RBBC in the Big Easy


For about 24 hours, we thought we knew what was what in the Big Easy. But then Sean Payton had to go on being Sean Payton, and now everything is a mess again.

When Reggie Bush was traded to the Dolphins, it seemed pretty clear in New Orleans: Pierre Thomas and rookie Mark Ingram would split lead-back duties, and Chris Ivory would get his injured foot well and possibly contribute as the season progressed. But then, late Thursday night, the Saints signed Chargers castoff Darren Sproles to fill the role Bush left behind. Great. We're right back where we started.

As I mentioned when discussing the Bush deal, the Saints haven't given any running back more than 230 total touches from scrimmage in any of the past four seasons, and only one guy -- Bush in '07 -- has gotten more than 186. That's just Payton's M.O. Expecting anything different here in '11 is almost certainly folly. Sure, we all like Ingram's potential: He's not a huge guy and he's not blazingly fast, but he's got great in-the-box quickness, vision and instincts, and, in a different situation, would be a true breakout candidate. Although the skills of Thomas and Sproles overlap some (both are good pass-catchers and are dangerous in space), Ingram is more of a potential bruiser, and as such is probably the team's best bet for short TDs. But face it: Payton never shied away from using Bush and/or Thomas in short-yardage situations. He loves funky, counterintuitive matchups. He loves to go around the edge when you expect him to go up the middle. He loves to run when you expect him to pass.

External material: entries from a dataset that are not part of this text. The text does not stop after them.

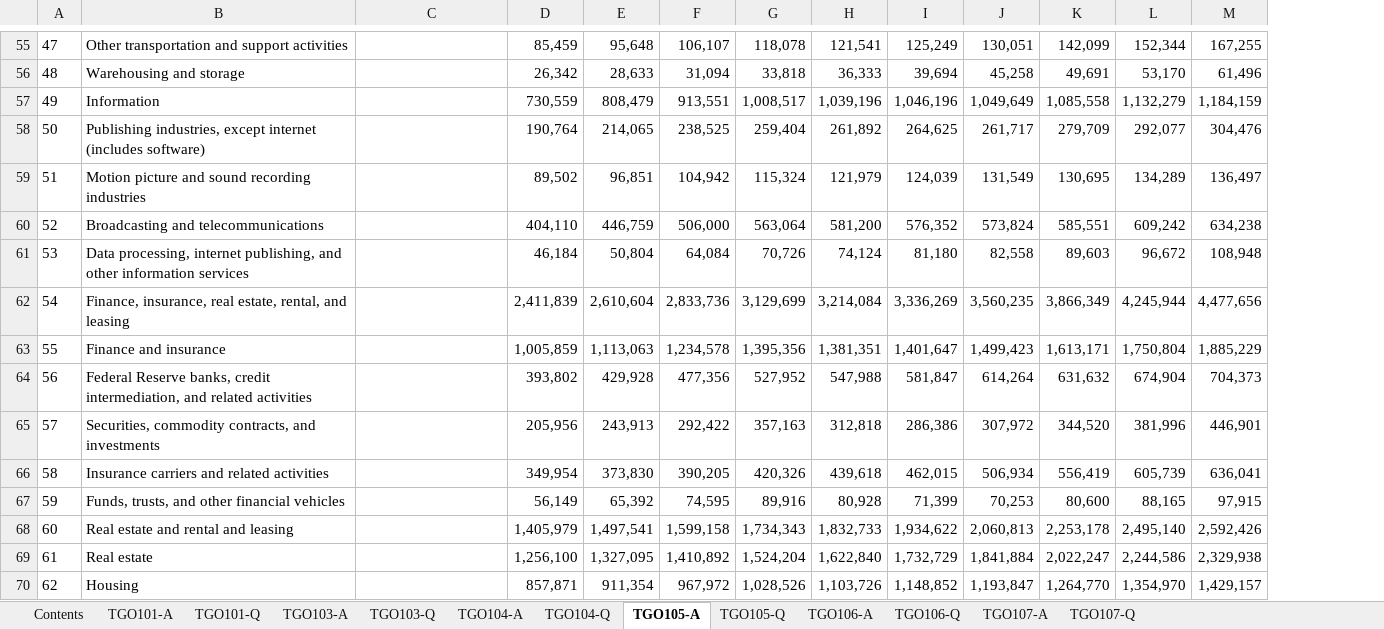
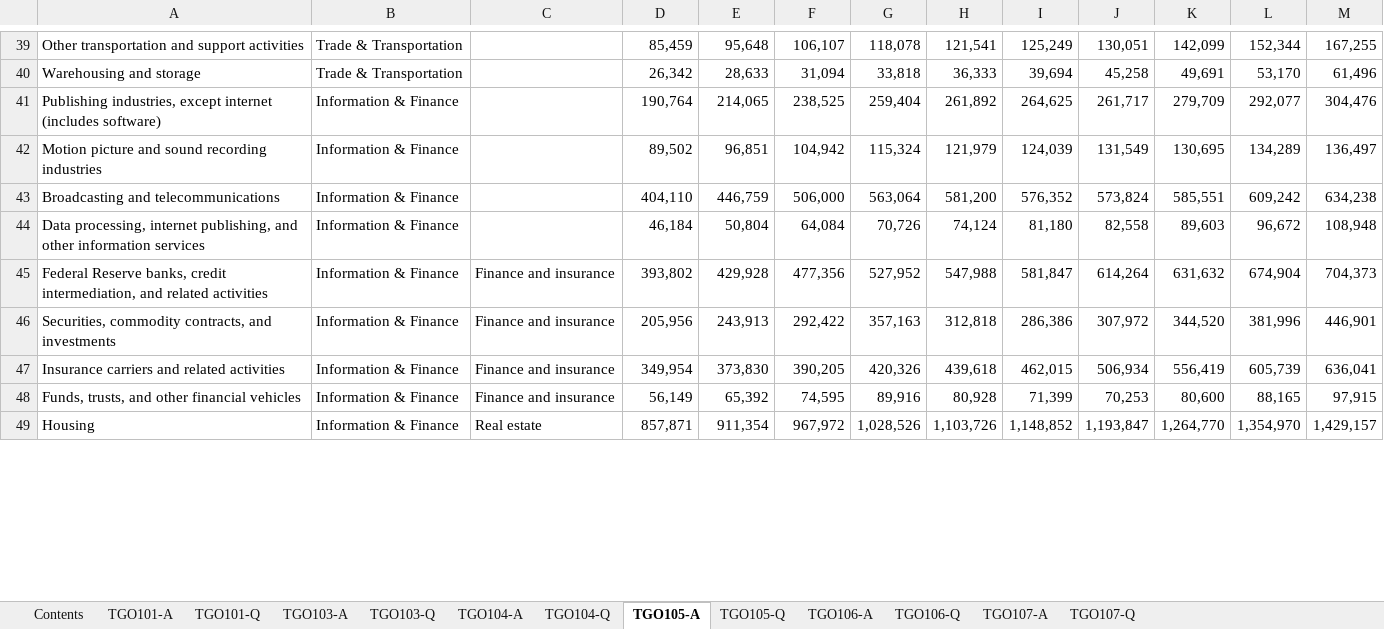
Before and after one commit to NandiniKodali988/USManufacturing, an Excel workbook: data/raw/GdpByInd/GrossOutput.xlsx, sheet TGO105-A, drawn as a sheet; only a part is shown, gaps mark what is left out; values as stored, in another font and other column widths than the file's, no borders; removed rows and columns are numbered as before the commit, all else as after; rows hold the shown columns only; the diff covers the shown part only; the diff names each change by its address in the sheet, - before the commit and + after, or states it on an @@ line.

```diff
--- a/data/raw/GdpByInd/GrossOutput.xlsx (sheet TGO105-A)
+++ b/data/raw/GdpByInd/GrossOutput.xlsx (sheet TGO105-A)
-column A, rows 55-56: 47 | 48; rows 58-61: 50 | 51 | 52 | 53; rows 64-67: 56 | 57 | 58 | 59; row 70: 62
+column B, rows 39-49: Trade & Transportation | Trade & Transportation | Information & Finance | Information & Finance | Information & Finance | Information & Finance | Information & Finance | Information & Finance | Information & Finance | Information & Finance | Information & Finance
-row 57: 49 | Information |  | 730,559 | 808,479 | 913,551 | 1,008,517 | 1,039,196 | 1,046,196 | 1,049,649 | 1,085,558 | 1,132,279 | 1,184,159
-row 62: 54 | Finance, insurance, real estate, rental, and leasing |  | 2,411,839 | 2,610,604 | 2,833,736 | 3,129,699 | 3,214,084 | 3,336,269 | 3,560,235 | 3,866,349 | 4,245,944 | 4,477,656
-row 63: 55 | Finance and insurance |  | 1,005,859 | 1,113,063 | 1,234,578 | 1,395,356 | 1,381,351 | 1,401,647 | 1,499,423 | 1,613,171 | 1,750,804 | 1,885,229
-C45:C48: (empty)
+C45:C48: Finance and insurance
-row 68: 60 | Real estate and rental and leasing |  | 1,405,979 | 1,497,541 | 1,599,158 | 1,734,343 | 1,832,733 | 1,934,622 | 2,060,813 | 2,253,178 | 2,495,140 | 2,592,426
-row 69: 61 | Real estate |  | 1,256,100 | 1,327,095 | 1,410,892 | 1,524,204 | 1,622,840 | 1,732,729 | 1,841,884 | 2,022,247 | 2,244,586 | 2,329,938
-C49: (empty)
+C49: Real estate
```
Also changed, not shown: 36 removed rows and 39 edited cells elsewhere in this sheet, 3 other files.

Nor do I buy it when people say Sproles is mostly a direct shot across Thomas' bow. Sure, there's lots of competition to be on the field on third downs now, as there was when Bush toiled in the Big Easy. But Thomas does a reasonable impression of a first- and second-down back at times, too. He's a really good all-around running back who simply doesn't have the durability to make it through a season as a No. 1. If his past is any indication, he's perfectly capable of converting, say, 170 touches into 1,000 total yards and 10 TDs. No, I don't think his TD total this year will be quite that high because Ingram will score some. But the notion that Payton won't play to Thomas' strengths seems ill-founded. If Sproles is Bush, there's no reason Thomas can't have the same kind of per-play impact he was having when Bush himself was actually around.

If this move speaks to one thing most conclusively, it's that Ivory's foot simply might not be close to ready for prime time. As you'll recall, he hurt a hamstring late last year, then tore up his foot by season's end and needed Lisfranc surgery. Early word out of Saints camp is that Ivory won't be ready for action for at least a couple of weeks, and that might simply be polite talk for, "This guy is injury-prone, and we're flat-out not counting on him." At this point, Ivory doesn't look draftable, but the other three Saints guys do. I expect Ingram and Thomas to have pretty similar value on a week-to-week basis, with Sproles chipping in occasionally and providing a bit more value in PPR leagues. But Sean Payton being Sean Payton, this isn't going to be the fantasy gold mine it has the potential to be.

Christopher Harris is a fantasy analyst for ESPN.com. He is a six-time Fantasy Sports Writers Association award winner. You can ask him questions at www.facebook.com/writerboy and follow him on Twitter at @writerboyESPN.